Polarisation spikes as Georgian media follows the war in Ukraine and post-election developments in Georgia

EU and UNDP research captures media trends in covering political, economic, and social issues in a post-election environment

Posted April 27, 2022

The European Union (EU) and UNDP released media monitoring reports that analysed the post-election media environment in Georgia. The analysis includes 22 media outlets - six television stations, nine online and seven print media editions. The research was carried out from 24 January 2022 through 23 March 2022 in partnership with the Georgian Charter of Journalistic Ethics and Internews Georgia.

Findings show that during the monitoring period, political developments dominated the media agenda; the intensity of this coverage left little space for economic and social issues. Events surrounding the 2021 local self-governance elections and Georgia’s third President Saakashvili were at the centre of media attention from the beginning of the research period through 23 February 2022.

After war broke out in Ukraine on 24 February, the focus quickly shifted to wartime reporting. All media sectors were equally gripped by the unfolding humanitarian disaster, international support and Georgia’s political and public responses to the crisis. Although all media sectors were focused on developments in Ukraine, their coverage was influenced by deep political divisions in Georgia’s society. The manner in which related events were portrayed and interpreted depended on the editorial preferences of individual media outlets.

Most of the monitored television stations offered conflicting interpretations of political statements made by Georgian and international officials. Specific stations manipulated public opinion by demeaning political positions in Georgia that they did not favour.

Editorial differences became apparent across digital media, which are generally perceived as independent and balanced. Some of the monitored outlets, influenced by Russian information sources, used misleading images, false narratives, and misrepresentation in their coverage.

Wall-to-wall reporting of Georgia’s response to the war in Ukraine was notable across print media. Discriminatory language and homophobic statements remained unresolved issues for some of the monitored editions.

“The EU and UNDP have been facilitating media research in Georgia for about a decade, studying and analysing election reporting throughout nine major electoral cycles. Findings of this research have informed the advancement of the media environment in Georgia and have contributed to promoting media diversity and reducing the use of discriminatory language, thereby increasing the quality of reporting as well as developing civil society watchdog functions,” said Asunción Sánchez Ruiz, Deputy Head of the EU Delegation to Georgia / Head of Political, Press and Information Section.

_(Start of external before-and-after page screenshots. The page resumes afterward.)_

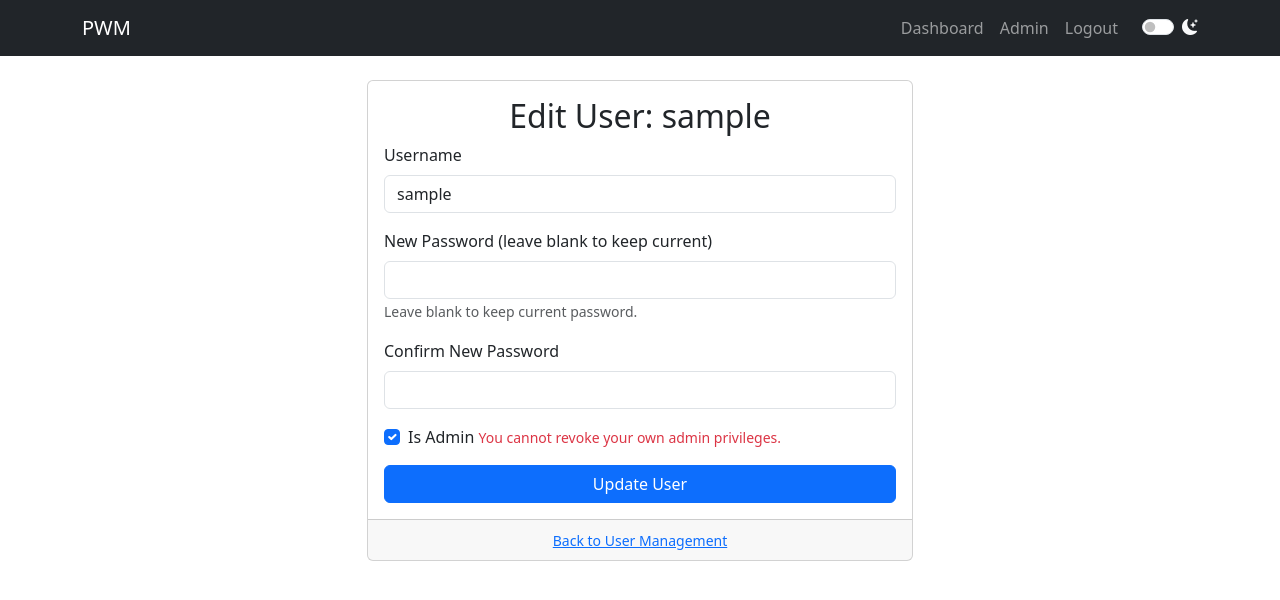
After one commit to Nakildias/PWM, a Flask app: page /admin/users/edit/1 in a window 1280 px wide. The commit adds this page. Shown: the top 600 px of the page. Run offline with Flask 3, Linux system fonts and the light colour scheme; a user stored in the database is signed in; tables that the repository leaves empty hold one stand-in row (values such as "Sample post").

Commit message:
Add files via upload

```diff
--- a/run.py
+++ b/run.py
@@ -98,6 +98,24 @@ class WebsiteForm(FlaskForm):
         site = Website.query.filter_by(port=port.data).first()
         if site:
             raise ValidationError('This port is already in use. Please choose another.')
+
+class EditUserForm(FlaskForm):
+    username = StringField('Username', validators=[DataRequired(), Length(min=4, max=20)])
+    password = PasswordField('New Password (leave blank to keep current)')
+    confirm_password = PasswordField('Confirm New Password', validators=[EqualTo('password', message='Passwords must match')])
+    is_admin = BooleanField('Is Admin')
+    submit = SubmitField('Update User')
+
+    def __init__(self, original_username, user_id, *args, **kwargs):
+        super(EditUserForm, self).__init__(*args, **kwargs)
+        self.original_username = original_username
+        self.user_id = user_id
+
+    def validate_username(self, username):
+        if username.data != self.original_username:
+            user = User.query.filter_by(username=username.data).first()
+            if user and user.id != self.user_id:
+                raise ValidationError('That username is taken. Please choose a different one.')
 
 # -----------------------------------------------------------------------------
 # Helper Functions
@@ -255,6 +273,67 @@ def set_codemirror_theme():
     db.session.commit()
     flash(f'CodeMirror theme has been set to {theme}.', 'success')
     return redirect(url_for('admin_panel'))
+
+@app.route('/admin/users')
+@login_required
+def manage_users():
+    if not current_user.is_admin:
+        flash('You do not have permission to access this page.', 'danger')
+        return redirect(url_for('dashboard'))
+
+    users = User.query.all()
+    return render_template('manage_users.html', title='Manage Users', users=users)
+
+@app.route('/admin/users/edit/<int:user_id>', methods=['GET', 'POST'])
+@login_required
+def edit_user(user_id):
+    if not current_user.is_admin:
+        flash('You do not have permission to perform this action.', 'danger')
+        return redirect(url_for('dashboard'))
+
+    user = db.get_or_404(User, user_id)
+    form = EditUserForm(original_username=user.username, user_id=user.id)
+
+    if form.validate_on_submit():
+        user.username = form.username.data
+
+        if form.password.data: # Only update password if a new one is provided
+            user.set_password(form.password.data)
+
+        # Prevent non-admin user from revoking their own admin status
+        if user.id == current_user.id and not form.is_admin.data:
+            flash("You cannot revoke your own admin privileges.", 'danger')
+            return redirect(url_for('edit_user', user_id=user.id))
+
+        user.is_admin = form.is_admin.data
+
+        db.session.commit()
+        flash(f'User "{user.username}" updated successfully!', 'success')
+        return redirect(url_for('manage_users'))
+    elif request.method == 'GET':
+        form.username.data = user.username
+        form.is_admin.data = user.is_admin
+
+    return render_template('edit_user.html', title=f'Edit User: {user.username}', form=form, user=user)
+
+@app.route('/admin/users/delete/<int:user_id>', methods=['POST'])
+@login_required
+def delete_user(user_id):
+    if not current_user.is_admin:
+        flash('You do not have permission to perform this action.', 'danger')
+        return redirect(url_for('dashboard'))
+
+    user_to_delete = db.get_or_404(User, user_id)
+
+    if user_to_delete.id == current_user.id:
+        flash("You cannot delete your own account.", 'danger')
+        return redirect(url_for('manage_users'))
+
+    username = user_to_delete.username
+    db.session.delete(user_to_delete)
+    db.session.commit()
+    flash(f'User "{username}" and all their associated websites have been deleted.', 'success')
+    return redirect(url_for('manage_users'))
 
 
 # --- Website Management Routes ---
@@ -699,6 +778,6 @@ if __name__ == '__main__':
     init_app_on_start()
     start_autostart_websites()
     try:
-        app.run(debug=True, threaded=True, use_reloader=False)
+        app.run(host='0.0.0.0', debug=True, threaded=True, use_reloader=False)
     finally:
         cleanup_processes()
--- /dev/null
+++ b/templates/edit_user.html
@@ -0,0 +1,54 @@
+{% extends "base.html" %}
+
+{% block content %}
+<div class="row justify-content-center">
+    <div class="col-md-6">
+        <div class="card">
+            <div class="card-body">
+                <h2 class="card-title text-center">Edit User: {{ user.username }}</h2>
+                <form method="POST" action="">
+                    {{ form.hidden_tag() }}
+                    <div class="mb-3">
+                        {{ form.username.label(class="form-label") }}
+                        {{ form.username(class="form-control") }}
+                        {% if form.username.errors %}
+                            <div class="invalid-feedback d-block">
+                                {% for error in form.username.errors %}{{ error }}{% endfor %}
+                            </div>
+                        {% endif %}
+                    </div>
+                    <div class="mb-3">
+                        {{ form.password.label(class="form-label") }}
+                        {{ form.password(class="form-control") }}
+                        <small class="form-text text-muted">Leave blank to keep current password.</small>
+                    </div>
+                    <div class="mb-3">
+                        {{ form.confirm_password.label(class="form-label") }}
+                        {{ form.confirm_password(class="form-control") }}
+                        {% if form.confirm_password.errors %}
+                            <div class="invalid-feedback d-block">
+                                {% for error in form.confirm_password.errors %}{{ error }}{% endfor %}
+                            </div>
+                        {% endif %}
+                    </div>
+                    <div class="mb-3 form-check">
+                        {{ form.is_admin(class="form-check-input") }}
+                        {{ form.is_admin.label(class="form-check-label") }}
+                        {% if user.id == current_user.id %}
+                        <small class="form-text text-danger">You cannot revoke your own admin privileges.</small>
+                        {% endif %}
+                    </div>
+                    <div class="d-grid">
+                        {{ form.submit(class="btn btn-primary") }}
+                    </div>
+                </form>
+            </div>
+            <div class="card-footer text-center">
+                <small class="text-muted">
+                    <a href="{{ url_for('manage_users') }}">Back to User Management</a>
+                </small>
+            </div>
+        </div>
+    </div>
+</div>
+{% endblock %}
```
Also changed, not shown: templates/admin.html (+9 -2 lines), templates/manage_users.html (added, +45 -0 lines).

“In the context of a devastating war, accurate and ethical reporting is more critical than ever. People need reliable information and quality journalism gives voice to people on the frontlines and those affected by the crisis. It’s an enormous responsibility that must be treated with the utmost care,” said UNDP Deputy Resident Representative in Georgia Anna Chernyshova.

Media monitoring reports are available on mediamonitor.ge.

For information and interview requests, please contact:

In the EU and UNDP:

In civil society organizations:

Media monitoring dates:

24 January–23 March 2022

Media monitors:

  • Georgian Charter of Journalistic Ethics – online media, social media, TV channels
  • Internews-Georgia – press and radio

Monitored media outlets:

  1. TV Ajara
  2. GPB, Channel-1
  3. TV Imedi
  4. TV Mtavari
  5. TV Pirveli
  6. TV Rustavi-2
  1. ambebi.ge
  2. interpressnews.ge
  3. mpn.ge
  4. netgazeti.ge
  5. news.on.ge   
  6. publika.ge
  7. radiotavisupleba.ge
  8. sputnik-georgia.com
  9. tabula.ge
  1. Akhali Taoba
  2. Alia
  3. Asaval-Dasavali
  4. Kviris Palitra
  5. Qronika+
  6. Rezonansi
  7. Saqartvelo da Msoplio